::: RECORDED DATA :::

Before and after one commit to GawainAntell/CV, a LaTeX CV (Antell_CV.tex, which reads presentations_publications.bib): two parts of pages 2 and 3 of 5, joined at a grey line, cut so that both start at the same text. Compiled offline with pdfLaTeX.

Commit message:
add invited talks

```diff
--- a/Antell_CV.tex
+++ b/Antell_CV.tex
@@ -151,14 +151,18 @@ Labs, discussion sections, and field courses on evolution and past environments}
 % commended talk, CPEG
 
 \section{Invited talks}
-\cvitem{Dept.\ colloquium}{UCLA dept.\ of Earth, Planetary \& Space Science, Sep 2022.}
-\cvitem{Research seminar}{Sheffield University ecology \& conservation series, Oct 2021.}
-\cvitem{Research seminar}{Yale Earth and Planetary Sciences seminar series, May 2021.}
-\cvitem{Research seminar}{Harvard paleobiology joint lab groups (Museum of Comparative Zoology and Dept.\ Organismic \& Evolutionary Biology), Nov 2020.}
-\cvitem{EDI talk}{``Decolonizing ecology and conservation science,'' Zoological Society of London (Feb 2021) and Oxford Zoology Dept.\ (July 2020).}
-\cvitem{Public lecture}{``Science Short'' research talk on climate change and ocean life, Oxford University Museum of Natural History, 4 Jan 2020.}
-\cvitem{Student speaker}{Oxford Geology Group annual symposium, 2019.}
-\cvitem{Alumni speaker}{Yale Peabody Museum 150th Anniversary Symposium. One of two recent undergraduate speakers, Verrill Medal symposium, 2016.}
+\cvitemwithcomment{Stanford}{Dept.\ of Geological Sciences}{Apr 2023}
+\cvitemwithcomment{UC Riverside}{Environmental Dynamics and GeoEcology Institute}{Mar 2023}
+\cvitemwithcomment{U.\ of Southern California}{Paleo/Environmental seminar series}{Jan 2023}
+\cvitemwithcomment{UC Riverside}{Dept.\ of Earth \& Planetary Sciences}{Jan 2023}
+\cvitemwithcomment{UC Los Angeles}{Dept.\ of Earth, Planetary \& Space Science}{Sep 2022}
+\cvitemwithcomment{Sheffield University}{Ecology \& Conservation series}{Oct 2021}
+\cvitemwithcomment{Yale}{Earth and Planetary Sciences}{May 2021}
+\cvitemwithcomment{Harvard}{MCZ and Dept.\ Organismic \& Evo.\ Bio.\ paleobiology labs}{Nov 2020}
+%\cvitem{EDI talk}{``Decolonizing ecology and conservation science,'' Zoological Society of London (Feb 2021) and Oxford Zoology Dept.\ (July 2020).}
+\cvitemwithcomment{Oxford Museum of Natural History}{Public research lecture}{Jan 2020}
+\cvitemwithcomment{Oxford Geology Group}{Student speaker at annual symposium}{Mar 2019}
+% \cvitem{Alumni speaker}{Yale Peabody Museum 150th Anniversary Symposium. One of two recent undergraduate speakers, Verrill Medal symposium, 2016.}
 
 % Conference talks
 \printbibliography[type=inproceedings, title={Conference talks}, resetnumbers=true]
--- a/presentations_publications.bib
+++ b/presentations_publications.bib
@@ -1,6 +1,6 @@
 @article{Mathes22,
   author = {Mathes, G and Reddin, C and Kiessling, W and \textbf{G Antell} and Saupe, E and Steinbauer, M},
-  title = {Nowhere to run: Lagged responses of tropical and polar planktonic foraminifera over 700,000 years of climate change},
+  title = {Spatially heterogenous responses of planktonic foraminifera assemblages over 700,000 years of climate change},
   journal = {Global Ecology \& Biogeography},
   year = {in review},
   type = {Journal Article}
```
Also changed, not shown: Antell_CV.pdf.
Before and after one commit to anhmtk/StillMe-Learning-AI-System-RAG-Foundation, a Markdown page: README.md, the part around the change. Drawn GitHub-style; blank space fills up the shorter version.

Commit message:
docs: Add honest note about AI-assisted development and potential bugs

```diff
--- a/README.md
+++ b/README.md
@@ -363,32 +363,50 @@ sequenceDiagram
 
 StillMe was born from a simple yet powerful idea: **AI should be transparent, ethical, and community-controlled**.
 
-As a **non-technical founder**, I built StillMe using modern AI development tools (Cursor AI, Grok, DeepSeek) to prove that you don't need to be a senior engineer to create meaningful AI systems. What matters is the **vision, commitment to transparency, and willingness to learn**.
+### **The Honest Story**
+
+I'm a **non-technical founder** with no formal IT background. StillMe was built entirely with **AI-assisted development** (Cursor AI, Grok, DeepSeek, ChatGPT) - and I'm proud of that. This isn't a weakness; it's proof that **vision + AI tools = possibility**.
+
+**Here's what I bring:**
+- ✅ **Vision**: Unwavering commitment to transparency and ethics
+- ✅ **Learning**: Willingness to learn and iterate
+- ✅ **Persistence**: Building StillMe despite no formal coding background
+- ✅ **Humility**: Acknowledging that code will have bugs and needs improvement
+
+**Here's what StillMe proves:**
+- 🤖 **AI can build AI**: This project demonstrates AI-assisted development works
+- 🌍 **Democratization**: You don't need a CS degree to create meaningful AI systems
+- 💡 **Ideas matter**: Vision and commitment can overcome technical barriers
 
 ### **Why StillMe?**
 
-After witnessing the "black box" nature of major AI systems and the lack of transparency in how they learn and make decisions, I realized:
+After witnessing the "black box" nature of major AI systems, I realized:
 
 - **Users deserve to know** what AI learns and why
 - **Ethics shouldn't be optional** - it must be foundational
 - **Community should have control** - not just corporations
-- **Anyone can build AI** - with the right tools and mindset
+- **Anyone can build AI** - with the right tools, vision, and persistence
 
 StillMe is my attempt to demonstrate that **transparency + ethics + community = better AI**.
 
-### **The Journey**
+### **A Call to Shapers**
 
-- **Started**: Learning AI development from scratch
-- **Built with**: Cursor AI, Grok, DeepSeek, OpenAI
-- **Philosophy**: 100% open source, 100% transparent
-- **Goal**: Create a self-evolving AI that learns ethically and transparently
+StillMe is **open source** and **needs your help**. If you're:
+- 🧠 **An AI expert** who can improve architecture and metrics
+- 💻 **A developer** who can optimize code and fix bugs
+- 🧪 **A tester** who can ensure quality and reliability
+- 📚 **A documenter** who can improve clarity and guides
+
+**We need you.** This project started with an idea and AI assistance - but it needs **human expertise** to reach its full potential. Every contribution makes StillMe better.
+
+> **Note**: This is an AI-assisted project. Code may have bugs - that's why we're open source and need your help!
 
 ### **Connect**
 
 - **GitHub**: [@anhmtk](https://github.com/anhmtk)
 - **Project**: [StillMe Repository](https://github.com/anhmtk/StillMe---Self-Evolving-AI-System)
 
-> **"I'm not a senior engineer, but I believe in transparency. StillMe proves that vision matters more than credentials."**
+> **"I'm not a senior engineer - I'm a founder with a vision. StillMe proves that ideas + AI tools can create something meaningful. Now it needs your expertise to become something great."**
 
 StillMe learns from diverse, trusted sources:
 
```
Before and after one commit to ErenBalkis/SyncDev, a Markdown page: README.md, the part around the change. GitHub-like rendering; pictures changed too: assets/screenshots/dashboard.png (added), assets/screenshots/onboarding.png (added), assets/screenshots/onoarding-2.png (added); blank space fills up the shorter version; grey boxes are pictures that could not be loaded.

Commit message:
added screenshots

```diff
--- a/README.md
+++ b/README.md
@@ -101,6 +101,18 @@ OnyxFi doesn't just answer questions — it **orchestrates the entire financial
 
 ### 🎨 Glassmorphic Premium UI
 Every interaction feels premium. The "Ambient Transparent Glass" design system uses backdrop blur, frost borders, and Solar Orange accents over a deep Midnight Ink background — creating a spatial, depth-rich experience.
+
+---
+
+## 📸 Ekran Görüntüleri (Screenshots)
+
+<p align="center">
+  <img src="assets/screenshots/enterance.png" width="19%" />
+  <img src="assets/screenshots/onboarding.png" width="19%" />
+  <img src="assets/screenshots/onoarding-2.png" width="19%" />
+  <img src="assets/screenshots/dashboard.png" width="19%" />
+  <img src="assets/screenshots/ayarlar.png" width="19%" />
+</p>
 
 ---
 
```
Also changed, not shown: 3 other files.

:::

Reply with a number alone, the number of lines of the records that hold the word "Planetary".

5